(Stored data)

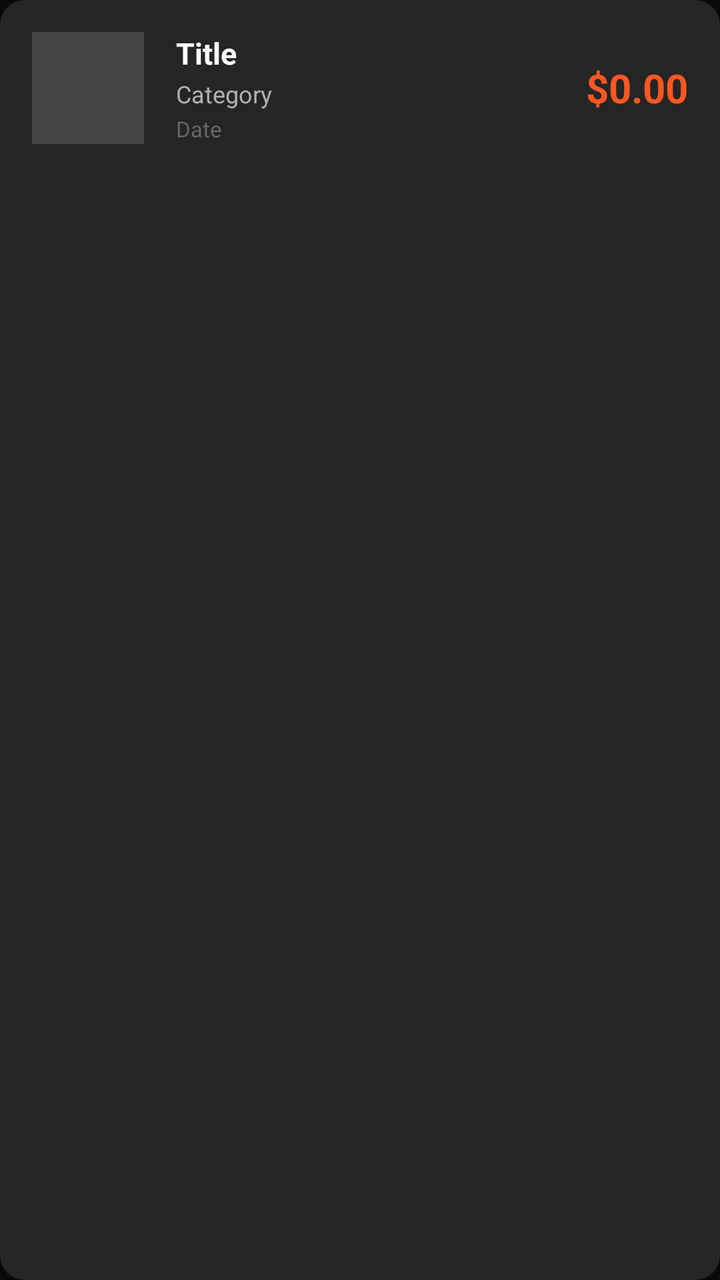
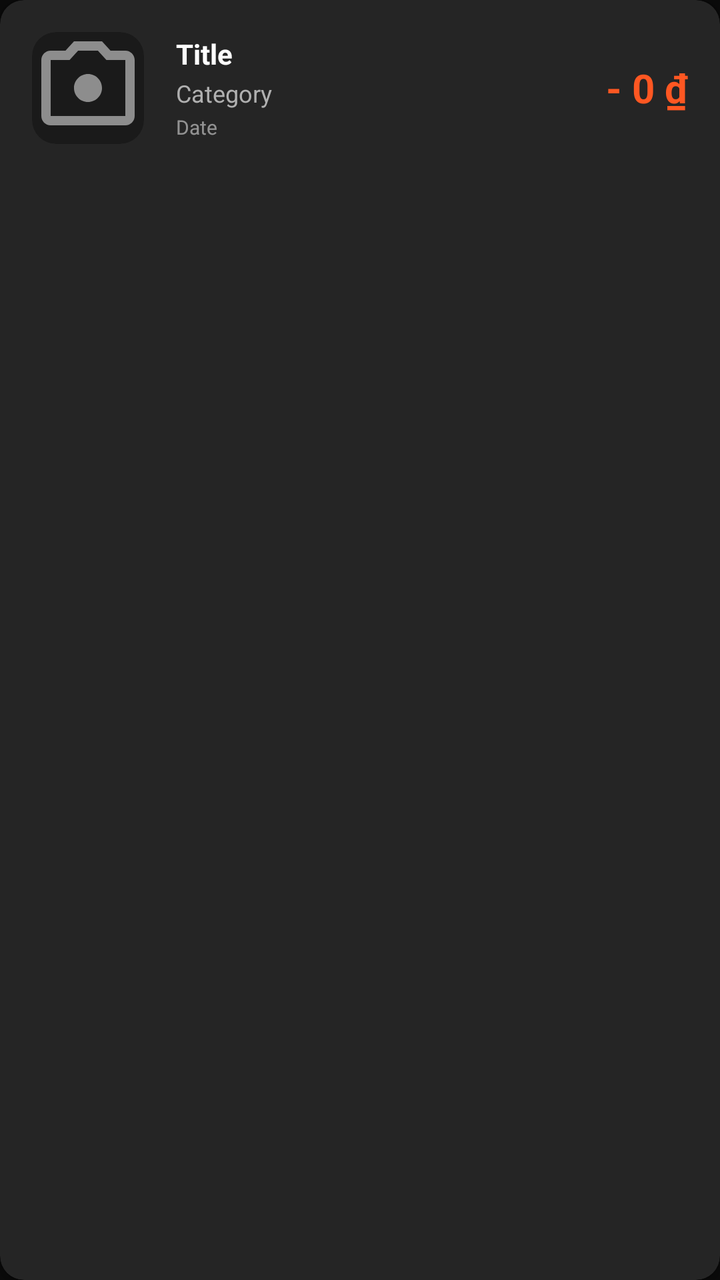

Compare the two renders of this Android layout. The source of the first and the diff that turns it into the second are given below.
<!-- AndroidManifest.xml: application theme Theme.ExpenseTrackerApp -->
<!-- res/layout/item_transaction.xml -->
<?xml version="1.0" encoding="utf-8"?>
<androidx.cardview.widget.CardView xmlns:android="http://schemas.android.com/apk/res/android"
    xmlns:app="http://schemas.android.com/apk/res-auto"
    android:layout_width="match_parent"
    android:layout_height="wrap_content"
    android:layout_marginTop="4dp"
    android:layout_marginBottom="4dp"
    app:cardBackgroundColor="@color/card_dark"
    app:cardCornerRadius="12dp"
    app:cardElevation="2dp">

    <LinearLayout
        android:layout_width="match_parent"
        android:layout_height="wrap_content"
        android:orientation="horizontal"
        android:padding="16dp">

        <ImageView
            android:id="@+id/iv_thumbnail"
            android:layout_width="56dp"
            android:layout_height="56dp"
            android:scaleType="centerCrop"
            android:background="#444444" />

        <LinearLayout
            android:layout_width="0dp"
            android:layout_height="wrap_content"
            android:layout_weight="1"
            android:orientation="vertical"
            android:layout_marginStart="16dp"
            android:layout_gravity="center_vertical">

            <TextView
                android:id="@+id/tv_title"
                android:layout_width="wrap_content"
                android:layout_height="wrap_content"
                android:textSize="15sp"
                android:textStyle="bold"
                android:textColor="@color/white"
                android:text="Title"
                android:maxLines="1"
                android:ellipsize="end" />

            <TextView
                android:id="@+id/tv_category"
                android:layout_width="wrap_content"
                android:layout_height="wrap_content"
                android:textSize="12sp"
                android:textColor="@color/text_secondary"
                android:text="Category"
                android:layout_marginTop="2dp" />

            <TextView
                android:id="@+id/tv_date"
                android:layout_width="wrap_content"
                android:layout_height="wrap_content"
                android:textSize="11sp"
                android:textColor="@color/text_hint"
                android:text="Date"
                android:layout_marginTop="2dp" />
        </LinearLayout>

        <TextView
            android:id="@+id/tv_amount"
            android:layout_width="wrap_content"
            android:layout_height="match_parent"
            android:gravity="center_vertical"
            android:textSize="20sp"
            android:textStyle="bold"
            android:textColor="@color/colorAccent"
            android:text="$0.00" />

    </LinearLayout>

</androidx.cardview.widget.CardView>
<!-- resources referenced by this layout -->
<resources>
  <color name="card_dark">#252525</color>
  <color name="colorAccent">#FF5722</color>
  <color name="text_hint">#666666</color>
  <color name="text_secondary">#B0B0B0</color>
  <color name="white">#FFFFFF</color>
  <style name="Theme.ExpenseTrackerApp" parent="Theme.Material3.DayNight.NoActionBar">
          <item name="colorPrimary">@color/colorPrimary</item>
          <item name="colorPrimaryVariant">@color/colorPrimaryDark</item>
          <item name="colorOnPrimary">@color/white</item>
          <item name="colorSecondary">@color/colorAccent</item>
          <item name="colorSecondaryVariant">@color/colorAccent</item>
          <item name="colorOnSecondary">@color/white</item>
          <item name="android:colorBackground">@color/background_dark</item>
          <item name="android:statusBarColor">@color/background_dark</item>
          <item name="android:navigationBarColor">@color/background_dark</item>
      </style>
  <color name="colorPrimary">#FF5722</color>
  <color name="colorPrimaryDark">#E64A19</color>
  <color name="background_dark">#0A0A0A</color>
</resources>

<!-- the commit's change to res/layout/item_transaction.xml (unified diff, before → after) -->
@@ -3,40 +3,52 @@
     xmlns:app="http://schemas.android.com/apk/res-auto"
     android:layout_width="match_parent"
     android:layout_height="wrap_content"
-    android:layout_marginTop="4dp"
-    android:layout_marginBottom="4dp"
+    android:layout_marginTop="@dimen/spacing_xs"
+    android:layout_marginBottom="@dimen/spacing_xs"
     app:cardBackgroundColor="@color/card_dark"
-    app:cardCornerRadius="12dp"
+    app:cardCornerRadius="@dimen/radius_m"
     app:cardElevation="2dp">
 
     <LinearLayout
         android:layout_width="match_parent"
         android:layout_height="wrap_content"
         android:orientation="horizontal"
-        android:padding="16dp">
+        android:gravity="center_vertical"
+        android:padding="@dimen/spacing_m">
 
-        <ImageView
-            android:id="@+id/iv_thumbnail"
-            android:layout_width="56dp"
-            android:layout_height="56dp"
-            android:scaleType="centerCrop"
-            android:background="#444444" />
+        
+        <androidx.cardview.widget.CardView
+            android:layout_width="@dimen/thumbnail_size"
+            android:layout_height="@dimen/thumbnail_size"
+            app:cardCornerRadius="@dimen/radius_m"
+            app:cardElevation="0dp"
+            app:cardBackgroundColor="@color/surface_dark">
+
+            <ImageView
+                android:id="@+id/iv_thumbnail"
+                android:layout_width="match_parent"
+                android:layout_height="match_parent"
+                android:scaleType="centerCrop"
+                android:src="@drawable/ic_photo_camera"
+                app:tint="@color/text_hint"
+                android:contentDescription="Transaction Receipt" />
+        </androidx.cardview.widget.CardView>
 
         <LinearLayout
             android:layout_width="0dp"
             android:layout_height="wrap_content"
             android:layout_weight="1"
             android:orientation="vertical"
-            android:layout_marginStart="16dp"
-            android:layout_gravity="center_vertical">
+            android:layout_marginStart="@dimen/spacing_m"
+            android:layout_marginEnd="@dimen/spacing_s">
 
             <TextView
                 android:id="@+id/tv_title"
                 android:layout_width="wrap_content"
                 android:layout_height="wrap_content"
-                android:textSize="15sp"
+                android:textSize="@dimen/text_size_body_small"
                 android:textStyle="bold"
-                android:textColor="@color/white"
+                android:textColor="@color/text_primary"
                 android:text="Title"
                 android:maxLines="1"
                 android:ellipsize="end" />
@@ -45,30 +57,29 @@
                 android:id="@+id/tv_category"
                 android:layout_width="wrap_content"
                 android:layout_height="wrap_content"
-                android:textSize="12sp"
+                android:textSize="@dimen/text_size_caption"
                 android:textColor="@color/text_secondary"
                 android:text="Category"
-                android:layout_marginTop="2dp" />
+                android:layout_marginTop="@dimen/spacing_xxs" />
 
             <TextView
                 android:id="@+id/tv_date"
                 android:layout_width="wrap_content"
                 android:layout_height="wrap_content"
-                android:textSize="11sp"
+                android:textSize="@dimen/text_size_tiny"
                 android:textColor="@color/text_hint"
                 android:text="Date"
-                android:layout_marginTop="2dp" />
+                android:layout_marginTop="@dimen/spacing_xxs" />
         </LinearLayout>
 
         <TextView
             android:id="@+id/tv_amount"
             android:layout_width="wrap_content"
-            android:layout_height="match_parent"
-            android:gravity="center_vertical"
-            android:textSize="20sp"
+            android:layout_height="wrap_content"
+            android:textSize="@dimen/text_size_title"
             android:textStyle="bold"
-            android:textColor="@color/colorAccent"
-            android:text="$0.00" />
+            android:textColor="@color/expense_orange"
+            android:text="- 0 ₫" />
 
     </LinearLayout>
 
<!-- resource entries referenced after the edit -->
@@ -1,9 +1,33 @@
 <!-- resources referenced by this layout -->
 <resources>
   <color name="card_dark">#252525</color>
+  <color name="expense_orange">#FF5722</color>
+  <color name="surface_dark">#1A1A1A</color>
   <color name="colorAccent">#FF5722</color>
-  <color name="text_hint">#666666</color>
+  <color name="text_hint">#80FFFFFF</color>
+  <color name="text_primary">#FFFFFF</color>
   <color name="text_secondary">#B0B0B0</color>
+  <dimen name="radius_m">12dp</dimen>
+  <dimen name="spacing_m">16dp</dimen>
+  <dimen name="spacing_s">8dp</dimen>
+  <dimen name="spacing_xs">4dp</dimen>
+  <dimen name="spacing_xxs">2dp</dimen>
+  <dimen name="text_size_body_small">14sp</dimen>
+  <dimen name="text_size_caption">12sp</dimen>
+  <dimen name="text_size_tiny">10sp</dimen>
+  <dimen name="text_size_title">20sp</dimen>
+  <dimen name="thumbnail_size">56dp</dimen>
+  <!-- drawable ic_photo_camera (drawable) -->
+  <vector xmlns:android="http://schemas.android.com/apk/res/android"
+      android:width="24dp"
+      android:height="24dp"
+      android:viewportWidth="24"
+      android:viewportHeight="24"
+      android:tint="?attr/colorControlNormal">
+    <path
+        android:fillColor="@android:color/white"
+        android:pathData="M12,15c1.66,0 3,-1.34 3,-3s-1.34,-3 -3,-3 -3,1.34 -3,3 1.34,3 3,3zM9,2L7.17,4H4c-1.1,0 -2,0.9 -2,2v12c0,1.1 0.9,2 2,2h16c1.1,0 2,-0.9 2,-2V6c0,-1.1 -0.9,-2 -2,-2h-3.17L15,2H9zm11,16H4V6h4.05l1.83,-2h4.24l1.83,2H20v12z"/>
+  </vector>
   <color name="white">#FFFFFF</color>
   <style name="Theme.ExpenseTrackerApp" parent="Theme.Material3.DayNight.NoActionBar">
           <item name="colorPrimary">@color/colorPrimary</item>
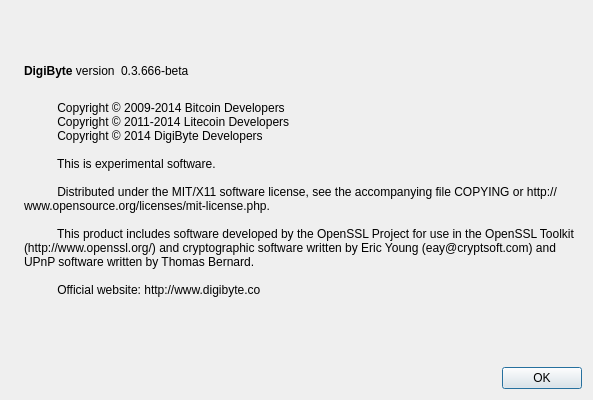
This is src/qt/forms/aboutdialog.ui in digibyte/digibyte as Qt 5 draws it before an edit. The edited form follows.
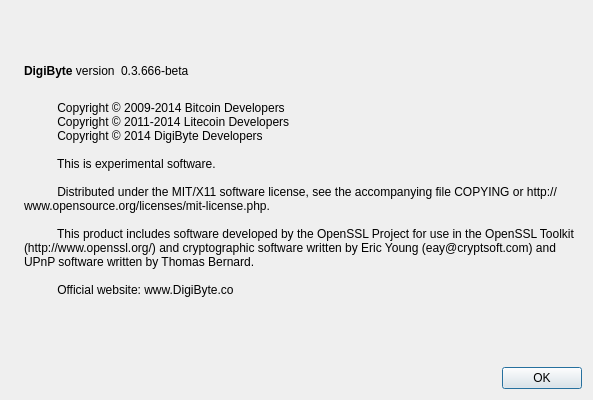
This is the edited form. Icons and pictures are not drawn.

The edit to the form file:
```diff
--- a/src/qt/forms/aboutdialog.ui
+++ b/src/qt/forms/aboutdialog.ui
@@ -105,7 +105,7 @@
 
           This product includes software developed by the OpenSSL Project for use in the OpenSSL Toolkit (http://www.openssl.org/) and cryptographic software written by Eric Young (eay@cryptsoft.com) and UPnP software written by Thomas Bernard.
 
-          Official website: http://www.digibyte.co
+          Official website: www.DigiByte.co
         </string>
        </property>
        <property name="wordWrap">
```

Work to be completed: Search the records for lines holding the word "white", then copy each line you find.

Solution to this task:
                android:textColor="@color/white"
  <color name="white">#FFFFFF</color>
          <item name="colorOnPrimary">@color/white</item>
          <item name="colorOnSecondary">@color/white</item>
-                android:textColor="@color/white"
+        android:fillColor="@android:color/white"
   <color name="white">#FFFFFF</color>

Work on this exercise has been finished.